Justin Tardiff | Wednesday, January 18, 2006

It’s the beginning of a new semester, and also still the beginning of a new year. Although the festivities of New Year’s Eve are in the past, for many people New Year’s resolutions are very much a part of the present.

It has only been about 17 days, give or take a few hours, since these resolutions were made and I hope most of you can still honestly say that you are living up to yours.

However, if you didn’t choose to converge with the masses and resolve to improve your life in some way this year I think that’s OK too. Based on my experiences, I haven’t encountered many people who were able to sustain their goals for the New Year throughout the month of January, let alone the entire year.

Personally, I don’t even remember what my past resolutions may have been. This makes me fairly confident that I did not continue with my resolve to improve myself for very long.

I think the problem with New Year’s resolutions is that a lot of the time people don’t really commit to them. They make up a resolution whether it’s to start working out on a regular basis, to quit smoking, or to spend more time doing volunteer work not because they truly want to do these things but because they feel obligated too.

New Year’s resolutions are a tradition that dates back to Babylonian times, and because they are still so popular in society today who wants to be the oddball who doesn’t make one.

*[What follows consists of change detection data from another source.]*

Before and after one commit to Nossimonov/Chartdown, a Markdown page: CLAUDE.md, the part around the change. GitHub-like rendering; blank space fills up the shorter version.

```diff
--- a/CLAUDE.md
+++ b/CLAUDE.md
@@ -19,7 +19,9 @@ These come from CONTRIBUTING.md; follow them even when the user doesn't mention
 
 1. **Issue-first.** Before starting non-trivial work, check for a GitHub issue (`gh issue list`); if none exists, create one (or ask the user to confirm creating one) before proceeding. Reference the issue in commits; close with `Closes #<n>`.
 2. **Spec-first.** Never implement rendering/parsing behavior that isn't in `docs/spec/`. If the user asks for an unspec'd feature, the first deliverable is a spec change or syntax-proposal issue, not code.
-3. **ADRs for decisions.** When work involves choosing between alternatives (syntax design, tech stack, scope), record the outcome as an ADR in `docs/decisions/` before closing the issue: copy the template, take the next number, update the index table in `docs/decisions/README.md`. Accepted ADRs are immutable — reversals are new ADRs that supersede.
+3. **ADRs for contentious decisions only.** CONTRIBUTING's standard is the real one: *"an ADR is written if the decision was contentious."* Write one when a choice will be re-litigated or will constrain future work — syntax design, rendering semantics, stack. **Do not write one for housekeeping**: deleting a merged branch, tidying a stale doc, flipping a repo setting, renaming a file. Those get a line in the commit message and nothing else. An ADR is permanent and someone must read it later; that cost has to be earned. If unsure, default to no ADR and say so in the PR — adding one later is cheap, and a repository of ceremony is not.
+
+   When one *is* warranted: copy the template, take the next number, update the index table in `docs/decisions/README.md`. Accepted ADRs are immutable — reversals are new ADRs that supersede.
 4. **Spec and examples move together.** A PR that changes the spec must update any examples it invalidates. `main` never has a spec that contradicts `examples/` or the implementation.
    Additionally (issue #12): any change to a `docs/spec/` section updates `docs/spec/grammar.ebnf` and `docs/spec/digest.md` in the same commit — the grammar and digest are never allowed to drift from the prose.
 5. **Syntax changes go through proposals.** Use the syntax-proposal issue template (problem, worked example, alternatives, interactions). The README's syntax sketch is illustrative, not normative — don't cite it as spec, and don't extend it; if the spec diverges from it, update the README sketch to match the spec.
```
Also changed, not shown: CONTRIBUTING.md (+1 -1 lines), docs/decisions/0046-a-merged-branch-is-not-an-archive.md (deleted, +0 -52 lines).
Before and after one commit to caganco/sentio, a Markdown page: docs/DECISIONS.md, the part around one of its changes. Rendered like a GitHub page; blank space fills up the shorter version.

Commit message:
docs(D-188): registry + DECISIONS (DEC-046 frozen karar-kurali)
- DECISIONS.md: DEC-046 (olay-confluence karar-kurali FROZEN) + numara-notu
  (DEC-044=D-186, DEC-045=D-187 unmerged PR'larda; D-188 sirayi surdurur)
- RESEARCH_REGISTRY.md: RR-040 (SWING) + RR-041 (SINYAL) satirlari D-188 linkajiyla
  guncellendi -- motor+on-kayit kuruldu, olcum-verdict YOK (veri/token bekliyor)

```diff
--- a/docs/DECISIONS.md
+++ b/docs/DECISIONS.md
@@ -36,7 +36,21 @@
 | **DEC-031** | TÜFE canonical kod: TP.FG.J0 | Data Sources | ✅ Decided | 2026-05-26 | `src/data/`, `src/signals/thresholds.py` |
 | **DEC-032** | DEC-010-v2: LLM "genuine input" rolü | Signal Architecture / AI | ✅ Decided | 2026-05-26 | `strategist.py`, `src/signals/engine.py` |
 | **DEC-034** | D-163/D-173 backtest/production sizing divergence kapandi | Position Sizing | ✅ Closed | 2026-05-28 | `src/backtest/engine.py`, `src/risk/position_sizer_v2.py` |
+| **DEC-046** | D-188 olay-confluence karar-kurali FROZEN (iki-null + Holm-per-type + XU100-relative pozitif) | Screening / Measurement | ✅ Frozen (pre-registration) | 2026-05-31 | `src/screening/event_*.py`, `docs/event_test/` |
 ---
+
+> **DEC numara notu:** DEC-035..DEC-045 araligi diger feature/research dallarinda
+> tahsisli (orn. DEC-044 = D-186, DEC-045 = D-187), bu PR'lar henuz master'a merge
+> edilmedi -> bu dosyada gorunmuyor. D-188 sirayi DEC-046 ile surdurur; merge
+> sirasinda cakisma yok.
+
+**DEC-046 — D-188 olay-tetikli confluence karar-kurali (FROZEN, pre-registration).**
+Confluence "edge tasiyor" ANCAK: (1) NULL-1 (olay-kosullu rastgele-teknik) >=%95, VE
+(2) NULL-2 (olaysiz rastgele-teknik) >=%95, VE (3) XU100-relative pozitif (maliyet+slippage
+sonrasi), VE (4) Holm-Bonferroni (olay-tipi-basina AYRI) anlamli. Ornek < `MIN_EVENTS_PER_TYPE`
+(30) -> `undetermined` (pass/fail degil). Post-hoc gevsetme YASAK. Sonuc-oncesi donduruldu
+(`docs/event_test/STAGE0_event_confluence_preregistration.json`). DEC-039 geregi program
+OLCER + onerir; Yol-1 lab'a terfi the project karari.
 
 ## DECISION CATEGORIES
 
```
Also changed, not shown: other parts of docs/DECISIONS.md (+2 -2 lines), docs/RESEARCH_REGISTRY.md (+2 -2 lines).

However, if you really want to change something about yourself or your life, shouldn’t you be able to do it any day of the year?

Life is complicated enough as it is; do we really need to have the added pressure of New Year’s and its dreaded resolutions looming over our heads on top of all the daily stressors we encounter?

If you really are dedicated to changing yourself for the better or resolving to change something else that you think could use improvements and just need that extra push to get started, then I think New Year’s was created for you. However, I don’t think we should need a set day too encourage us to make changes. If you want to change something I think you should just go out and do it, take the initiative and start whenever you feel like it.

There’s no reason to wait until next year to make a resolution, so if you missed the deadline of midnight on New Year’s Eve this year, don’t worry about it, start today.

I didn’t start my resolution until returning to campus. In fact, I wasn’t even going to make one simply because I couldn’t think of anything that I thought I wanted to change. Once I had moved in and worked up an appetite after struggling with my luggage however, my resolution came to me.

I’m going to eat in the dining hall this semester. There will be no more spending money on snacks at Meijer or Target, no more ordering Jimmy John’s at all hours of the day. I’m going to use the meal plan I paid for instead of spending extra money on food.

I’ve been here for three days now and I’ve been to the dining hall three times. At least it’s a step in the right direction.

I hope you all find success with your resolutions as well. Good luck.